“This is definitely crisis mode.”
McClughan says the managers and directors are scrambling every day to think about ways to get animals adopted in an attempt to make more space.
“When you’re completely full, and your phone rings, and you have an animal that you can’t say no to… we’re shuffling things around trying to fit animals here,” she says, adding staff are taking animals home, too.
“I don’t know if everyone can really understand what it feels like to have to say no, especially when you have someone on the other end of your phone pleading with you to take this animal and you literally have to say no, because you literally can’t.”
The reasons behind the crisis
There are a myriad of reasons for the crisis, McClughan says, but in particular, the number of adopters has plummeted. Last year at this time, the facility had 130 adoptions between Dec. 1 to Dec 17.
This year, there have only been around 70 during the same time frame. That’s a massive drop for a rescue that is still taking in just as many animals, if not more, during the recent cold snap.
“We’ve just never had this many animals available for adoption at one point in time with the decrease in the adoptions,” she says.
One of the reasons could be that people are just busier this year, travelling more, or have less money. Also, the cold plays a big factor, not only because they are taking more animals in, but people have a harder time driving to the facility.
“We were so lucky with the weather we were having, and then it kind of hit hard, so we had freezing rain and snowstorms.
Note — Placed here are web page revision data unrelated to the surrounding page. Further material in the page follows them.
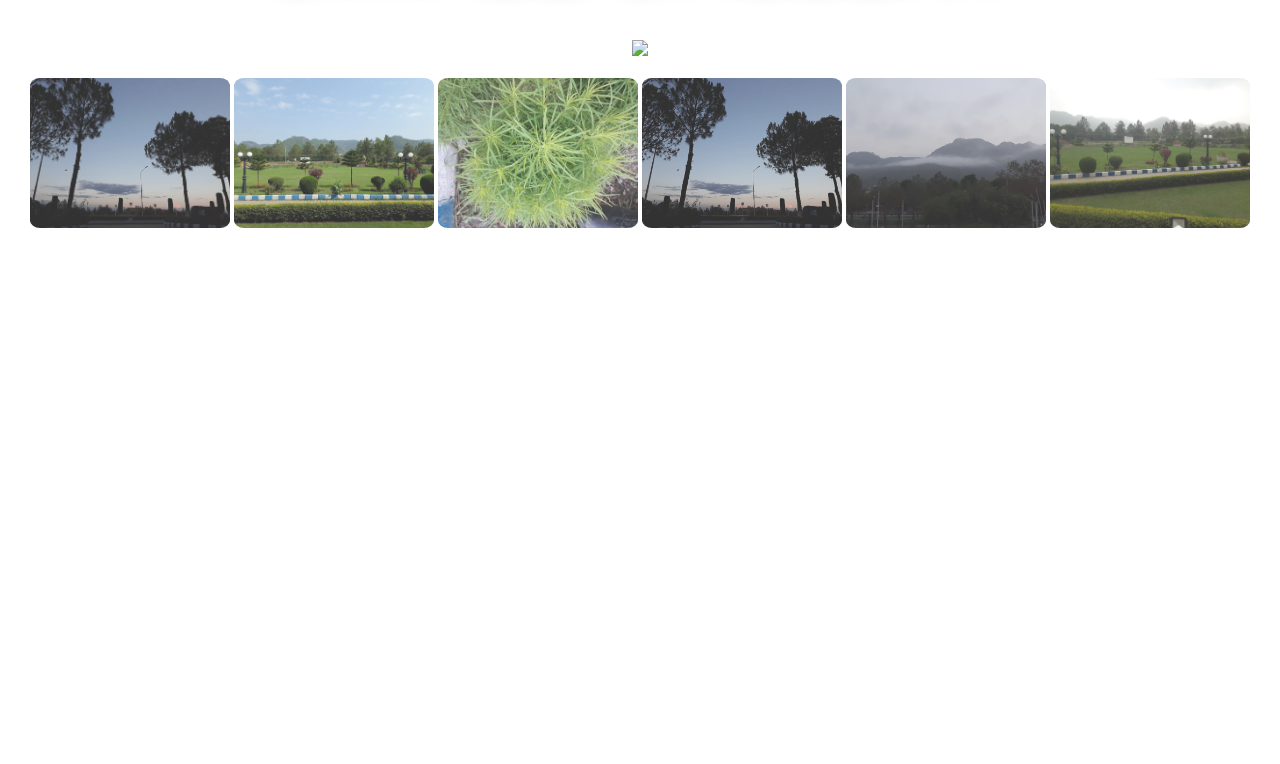
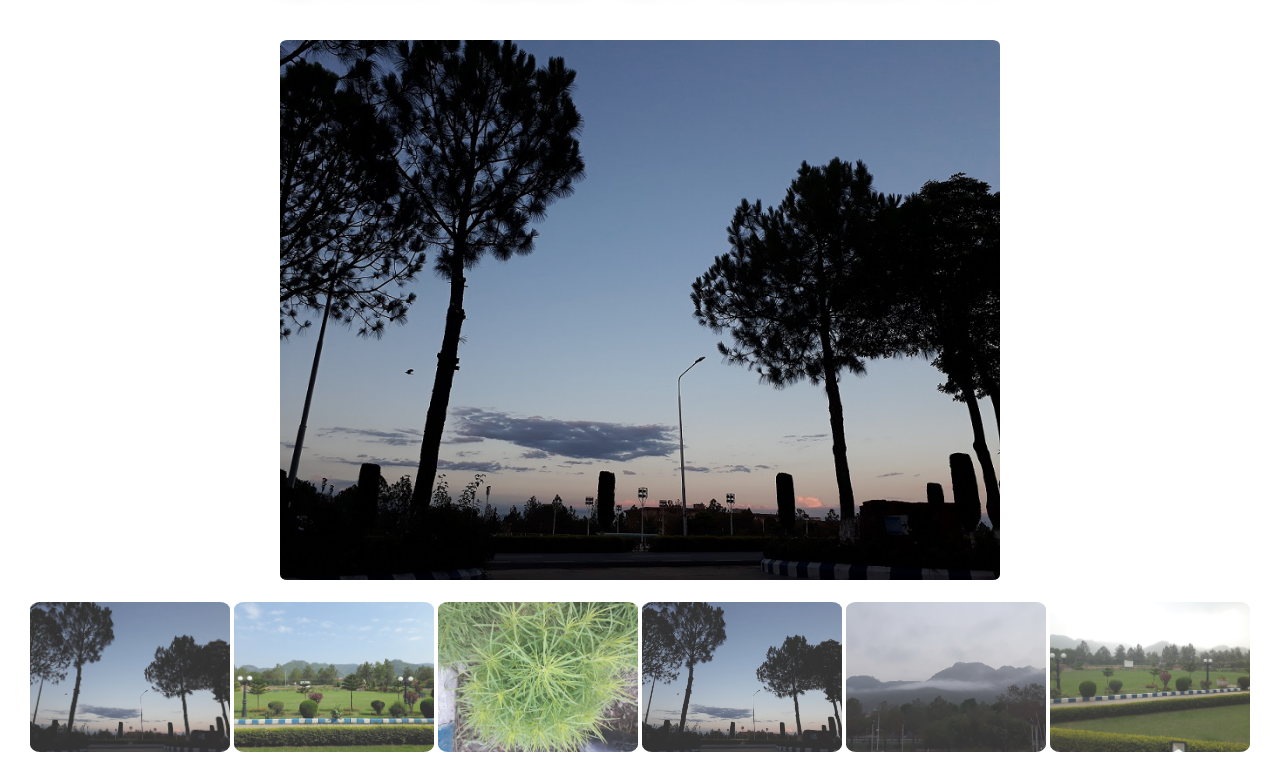
Before and after one commit to bilalMJHD/Simple-JS-Gallery, a plain HTML site: page index.html in a window 1280 px wide. Shown: the part 171-935 px from the top of the page. Before the commit the page ends 800 px from the top, so only its background shows below. Drawn offline with Linux system fonts and the light colour scheme.

Commit message:
Fixed preview image url

```diff
--- a/index.html
+++ b/index.html
@@ -44,7 +44,7 @@
 <body>
 	<h1>Simple Gallery</h1>
 <div class="preview" align="center">
-		<img name="preview" src="img1.jpg">
+		<img name="preview" src="optimized/img1.jpg">
 	</div>
 	<br>
 	<div class="thumbnails" align="center">
```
Most of the people that are adopting from us are driving anywhere from an hour to four hours away.”
What you can do to help
The best thing people can do to help the organization would be to consider adopting a pet.
“Adoptions are our number one thing; the more animals we can adopt out, the more animals we can bring in. And the less it’s stressful for our resources.”
Saving Grace could always use more foster homes as well — though this comes with its challenges as the foster homes need to be within an hour of Alix or Ponoka due to the veterinary needs of the animals.
“With us being in Alix, fosters are harder to find,” McClughan adds.
Monetary donations are also critical to Saving Grace as the rescue is often treating 40 to 50 animals at the vet each week.
“It’s quite costly, so donations are always appreciated.”
The facility also is in urgent need of supplies. In particular, puppy pee pads, puppy kibble, and cans of wet food.
Visit their website to find out how you can help Saving Grace.